- Laura Battiferri degli Ammannati. I sette salmi penitentiali del santissimo profeta Dauit. Fiorenza: Appresso i Giunti, 1566. 252- 285q; displayed p. 22-23 p. 22-23 with facsimile of title page.
- Esther Inglis. Les CL pseaumes de David escrites en diverses sortes de lettres par Esther Anglois, Françoise, Lislebourg. Manuscript, 1599. V.a.93; displayed closed.
- Esther Inglis. Argumenta psalmorum Davidis per tetrasticha manu Estherae Inglis exarata strenae nomine illus. Manuscript, 1608. V.a.94; displayed closed. Seed pearl binding.
- Elisabeth Sophie Chéron. Pseaumes de David et Cantiques. Paris: Chez Guillaume de Luyne, Michel Brunet, Charles Robustel et M. Cheron, 1694. 240- 744q; displayed frontis and title page.
- Thomas Bentley. The monument of matrones. London: H. Denham, 1582. STC 1892 copy 2; displayed p. 103.
Decorating the Psalms (wall panel above case 3)
- FACSIMILE of Esther Inglis. Les CL pseaumes de David escrites en diverses sortes de lettres par Esther Anglois, Françoise, Lislebourg. Manuscript, 1599. V.a.93; illustration for emblem indicating that the written word outlives all monuments.
- FACSIMILE of Esther Inglis. Argumenta psalmorum Davidis per tetrasticha manu Estherae Inglis exarata strenae nomine illus. Manuscript, 1608. V.a.94; title page with floral border and dedication to Henry, Prince of Wales.
- FACSIMILE of Elisabeth Sophie Chéron. Pseaumes de David et Cantiques. Paris: Chez Guillaume de Luyne, Michel Brunet, Charles Robustel et M. Cheron, 1694. 240- 744q; illustrations to Psalm 8 and Psalm 76.
Georgette de Montenay's Emblems (wall panel between cases 3 and 4)

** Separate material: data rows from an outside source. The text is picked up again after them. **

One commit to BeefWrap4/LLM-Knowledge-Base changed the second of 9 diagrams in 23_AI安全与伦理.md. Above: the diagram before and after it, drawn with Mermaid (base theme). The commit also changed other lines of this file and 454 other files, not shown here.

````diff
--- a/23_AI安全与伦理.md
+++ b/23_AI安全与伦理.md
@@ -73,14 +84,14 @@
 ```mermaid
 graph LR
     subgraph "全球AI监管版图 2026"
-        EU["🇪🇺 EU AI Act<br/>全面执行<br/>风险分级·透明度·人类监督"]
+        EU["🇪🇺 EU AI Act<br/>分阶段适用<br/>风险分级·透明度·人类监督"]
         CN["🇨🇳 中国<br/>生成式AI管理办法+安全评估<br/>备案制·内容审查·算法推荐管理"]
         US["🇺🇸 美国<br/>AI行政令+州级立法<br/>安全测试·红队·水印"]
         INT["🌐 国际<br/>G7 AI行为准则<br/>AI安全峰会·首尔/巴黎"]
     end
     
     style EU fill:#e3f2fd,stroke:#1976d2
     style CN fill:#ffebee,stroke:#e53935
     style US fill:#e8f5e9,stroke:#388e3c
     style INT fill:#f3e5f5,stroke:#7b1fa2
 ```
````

- FACSIMILES of Emblem I and Emblem LI from Georgette de Montenay. Liure d’armoiries en signe de fraternite contenant cent comparaisons de vertus et emblemes Chrestiens agences. Frankfurt: Jean Charles Unckel, 1619. STC 18044.8.

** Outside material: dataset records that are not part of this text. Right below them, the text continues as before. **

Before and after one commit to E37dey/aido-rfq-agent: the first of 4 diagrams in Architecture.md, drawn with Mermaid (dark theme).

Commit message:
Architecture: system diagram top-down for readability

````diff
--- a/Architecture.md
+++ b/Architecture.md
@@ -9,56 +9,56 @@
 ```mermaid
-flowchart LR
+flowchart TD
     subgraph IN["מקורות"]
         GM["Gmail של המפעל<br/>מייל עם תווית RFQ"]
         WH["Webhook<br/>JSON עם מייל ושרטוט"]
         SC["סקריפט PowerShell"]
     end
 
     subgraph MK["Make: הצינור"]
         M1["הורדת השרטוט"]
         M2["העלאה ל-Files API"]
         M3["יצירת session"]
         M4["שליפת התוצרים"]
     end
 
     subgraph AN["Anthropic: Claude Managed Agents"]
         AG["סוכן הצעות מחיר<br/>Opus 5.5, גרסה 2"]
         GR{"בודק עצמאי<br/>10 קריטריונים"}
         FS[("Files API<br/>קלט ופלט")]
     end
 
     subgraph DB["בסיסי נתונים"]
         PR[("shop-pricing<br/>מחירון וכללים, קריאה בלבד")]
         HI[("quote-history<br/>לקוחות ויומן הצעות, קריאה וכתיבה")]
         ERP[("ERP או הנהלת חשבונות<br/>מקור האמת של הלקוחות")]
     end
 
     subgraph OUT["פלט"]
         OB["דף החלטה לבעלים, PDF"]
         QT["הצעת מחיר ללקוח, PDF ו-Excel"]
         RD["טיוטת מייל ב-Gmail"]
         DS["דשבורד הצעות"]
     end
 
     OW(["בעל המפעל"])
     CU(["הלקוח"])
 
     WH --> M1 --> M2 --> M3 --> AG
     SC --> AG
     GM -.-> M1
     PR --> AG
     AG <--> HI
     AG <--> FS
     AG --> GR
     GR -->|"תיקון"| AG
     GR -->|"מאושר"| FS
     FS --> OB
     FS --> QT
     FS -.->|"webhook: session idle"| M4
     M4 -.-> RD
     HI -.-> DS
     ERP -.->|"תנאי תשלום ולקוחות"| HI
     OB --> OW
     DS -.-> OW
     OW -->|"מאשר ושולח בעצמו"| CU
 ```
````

Varieties of Religious Writing (case 4)
Women practiced many kinds of religious writing in addition to translating Psalms. Their work—among Protestants, Catholics, and splinter groups—ranges from private meditations and sermons to prophecy, polemics, and didacticism. Katherine Parr, Vittoria Colonna, and Marguerite de Navarre revealed a deeply personal spirituality in their verses, while Eleanor Douglas was led to prophesy publicly. The Quaker Margaret Fell defended women’s right to speak in public about religious matters. Georgette de Montenay expressed her Protestant beliefs by creating a book of Christian emblems. Religious writing provided a major outlet for self-expression among women, whose piety set an example within their own households and in their religious groups.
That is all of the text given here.